§ **To do**:
Please copy the listing that follows exactly, leaving out any pictures.

-*-

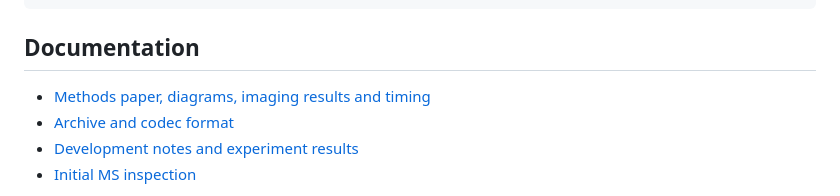
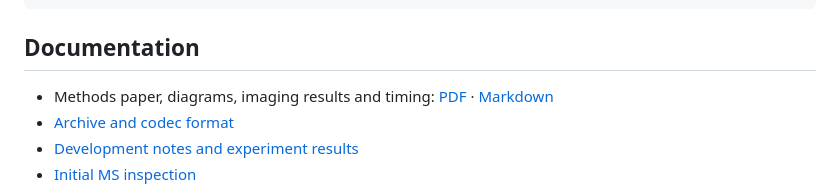
Before and after one commit to peijin94/vamp, a Markdown page: README.md, the part around the change. GitHub-like rendering.

Commit message:
Document speed benchmark and publish compiled paper PDF

```diff
--- a/README.md
+++ b/README.md
@@ -36,7 +36,7 @@ visarchive benchmark INPUT.ms --matrix configs/benchmark-grouping.json --output
 
 ## Documentation
 
-- [Methods paper, diagrams, imaging results and timing](docs/paper/varquantMS.md)
+- Methods paper, diagrams, imaging results and timing: [PDF](docs/paper/varquantMS.pdf) · [Markdown](docs/paper/varquantMS.md)
 - [Archive and codec format](docs/format.md)
 - [Development notes and experiment results](devnotes/README.md)
 - [Initial MS inspection](reports/initial-inspection.txt)
```
Also changed, not shown: docs/paper/README.md (added, +17 -0 lines), docs/paper/varquantMS.md (+86 -165 lines), docs/paper/figs/encoding-speed.png (added), 9 other files.
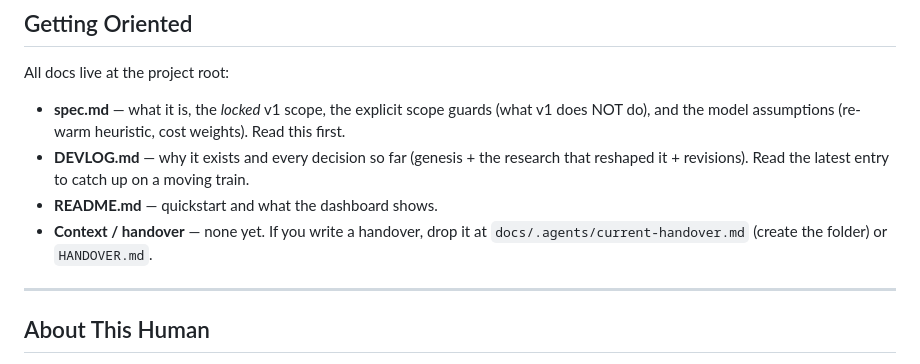
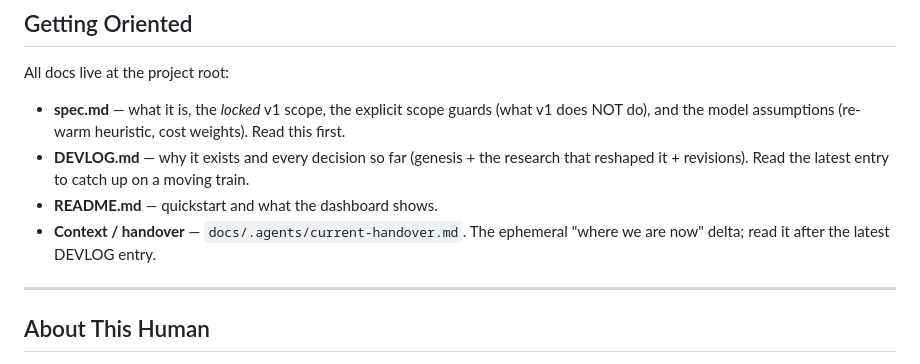
Before and after one commit to berad217/Cachey_McCacheface, a Markdown page: onboarding.md, the part around the change. Rendered like a GitHub page.

```diff
--- a/onboarding.md
+++ b/onboarding.md
@@ -16,7 +16,7 @@ All docs live at the project root:
 - **spec.md** — what it is, the *locked* v1 scope, the explicit scope guards (what v1 does NOT do), and the model assumptions (re-warm heuristic, cost weights). Read this first.
 - **DEVLOG.md** — why it exists and every decision so far (genesis + the research that reshaped it + revisions). Read the latest entry to catch up on a moving train.
 - **README.md** — quickstart and what the dashboard shows.
-- **Context / handover** — none yet. If you write a handover, drop it at `docs/.agents/current-handover.md` (create the folder) or `HANDOVER.md`.
+- **Context / handover** — `docs/.agents/current-handover.md`. The ephemeral "where we are now" delta; read it after the latest DEVLOG entry.
 
 ---
 
```
Also changed, not shown: DEVLOG.md (+57 -0 lines), docs/.agents/current-handover.md (+7 -6 lines).
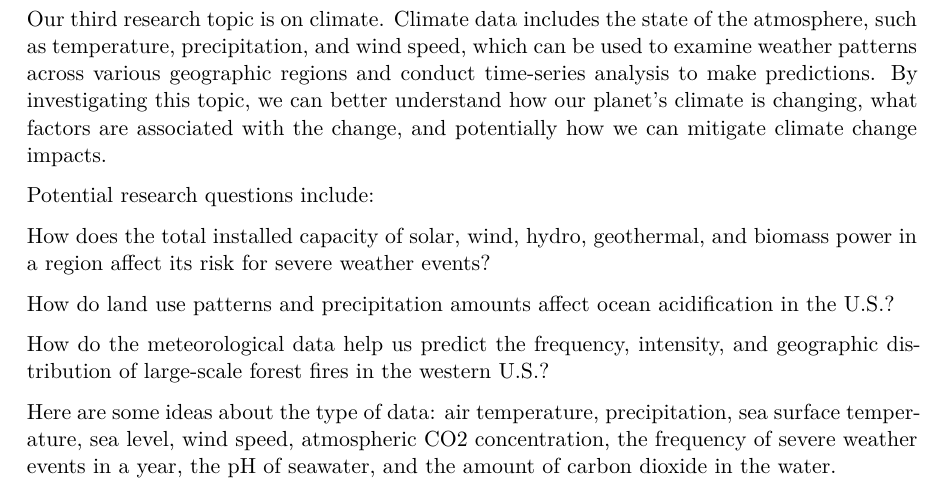
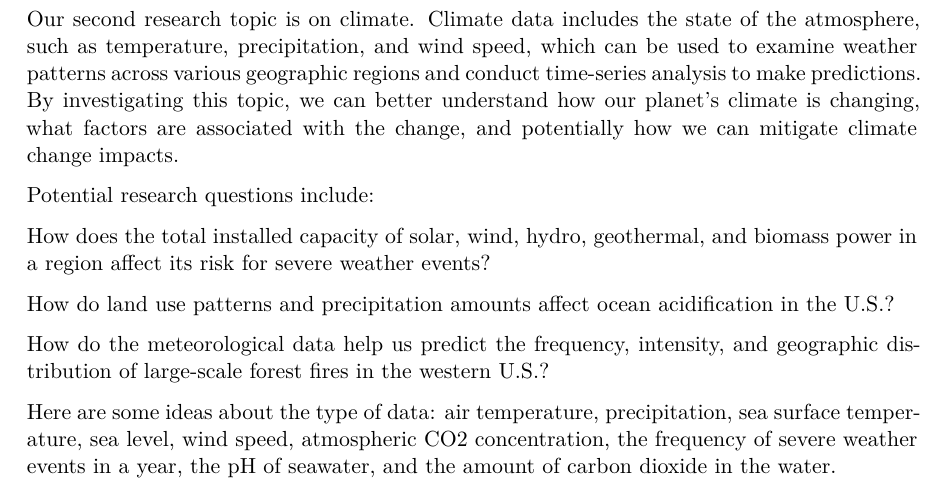
Before and after one commit to sta221-sp25/project-The-Repos, a Quarto document (research-topics.qmd): part of page 2 of 3, cut so that both start at the same text. The pictures show the output file research-topics.pdf that the author committed with the source.

Commit message:
changed wording in research topic 2

```diff
--- a/research-topics.qmd
+++ b/research-topics.qmd
@@ -14,7 +14,7 @@ editor: visual
 
 ## Research Topic 2
 
-Our third research topic is on climate. Climate data includes the state of the atmosphere, such as temperature, precipitation, and wind speed, which can be used to examine weather patterns across various geographic regions and conduct time-series analysis to make predictions. By investigating this topic, we can better understand how our planet’s climate is changing, what factors are associated with the change, and potentially how we can mitigate climate change impacts.
+Our second research topic is on climate. Climate data includes the state of the atmosphere, such as temperature, precipitation, and wind speed, which can be used to examine weather patterns across various geographic regions and conduct time-series analysis to make predictions. By investigating this topic, we can better understand how our planet’s climate is changing, what factors are associated with the change, and potentially how we can mitigate climate change impacts.
 
 Potential research questions include:
 
```
Also changed, not shown: research-topics.pdf.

-*-

§ **Exercise answer**:
Before and after one commit to peijin94/vamp, a Markdown page: README.md, the part around the change. GitHub-like rendering.

Commit message:
Document speed benchmark and publish compiled paper PDF

```diff
--- a/README.md
+++ b/README.md
@@ -36,7 +36,7 @@ visarchive benchmark INPUT.ms --matrix configs/benchmark-grouping.json --output
 
 ## Documentation
 
-- [Methods paper, diagrams, imaging results and timing](docs/paper/varquantMS.md)
+- Methods paper, diagrams, imaging results and timing: [PDF](docs/paper/varquantMS.pdf) · [Markdown](docs/paper/varquantMS.md)
 - [Archive and codec format](docs/format.md)
 - [Development notes and experiment results](devnotes/README.md)
 - [Initial MS inspection](reports/initial-inspection.txt)
```
Also changed, not shown: docs/paper/README.md (added, +17 -0 lines), docs/paper/varquantMS.md (+86 -165 lines), docs/paper/figs/encoding-speed.png (added), 9 other files.
Before and after one commit to berad217/Cachey_McCacheface, a Markdown page: onboarding.md, the part around the change. Rendered like a GitHub page.

```diff
--- a/onboarding.md
+++ b/onboarding.md
@@ -16,7 +16,7 @@ All docs live at the project root:
 - **spec.md** — what it is, the *locked* v1 scope, the explicit scope guards (what v1 does NOT do), and the model assumptions (re-warm heuristic, cost weights). Read this first.
 - **DEVLOG.md** — why it exists and every decision so far (genesis + the research that reshaped it + revisions). Read the latest entry to catch up on a moving train.
 - **README.md** — quickstart and what the dashboard shows.
-- **Context / handover** — none yet. If you write a handover, drop it at `docs/.agents/current-handover.md` (create the folder) or `HANDOVER.md`.
+- **Context / handover** — `docs/.agents/current-handover.md`. The ephemeral "where we are now" delta; read it after the latest DEVLOG entry.
 
 ---
 
```
Also changed, not shown: DEVLOG.md (+57 -0 lines), docs/.agents/current-handover.md (+7 -6 lines).
Before and after one commit to sta221-sp25/project-The-Repos, a Quarto document (research-topics.qmd): part of page 2 of 3, cut so that both start at the same text. The pictures show the output file research-topics.pdf that the author committed with the source.

Commit message:
changed wording in research topic 2

```diff
--- a/research-topics.qmd
+++ b/research-topics.qmd
@@ -14,7 +14,7 @@ editor: visual
 
 ## Research Topic 2
 
-Our third research topic is on climate. Climate data includes the state of the atmosphere, such as temperature, precipitation, and wind speed, which can be used to examine weather patterns across various geographic regions and conduct time-series analysis to make predictions. By investigating this topic, we can better understand how our planet’s climate is changing, what factors are associated with the change, and potentially how we can mitigate climate change impacts.
+Our second research topic is on climate. Climate data includes the state of the atmosphere, such as temperature, precipitation, and wind speed, which can be used to examine weather patterns across various geographic regions and conduct time-series analysis to make predictions. By investigating this topic, we can better understand how our planet’s climate is changing, what factors are associated with the change, and potentially how we can mitigate climate change impacts.
 
 Potential research questions include:
 
```
Also changed, not shown: research-topics.pdf.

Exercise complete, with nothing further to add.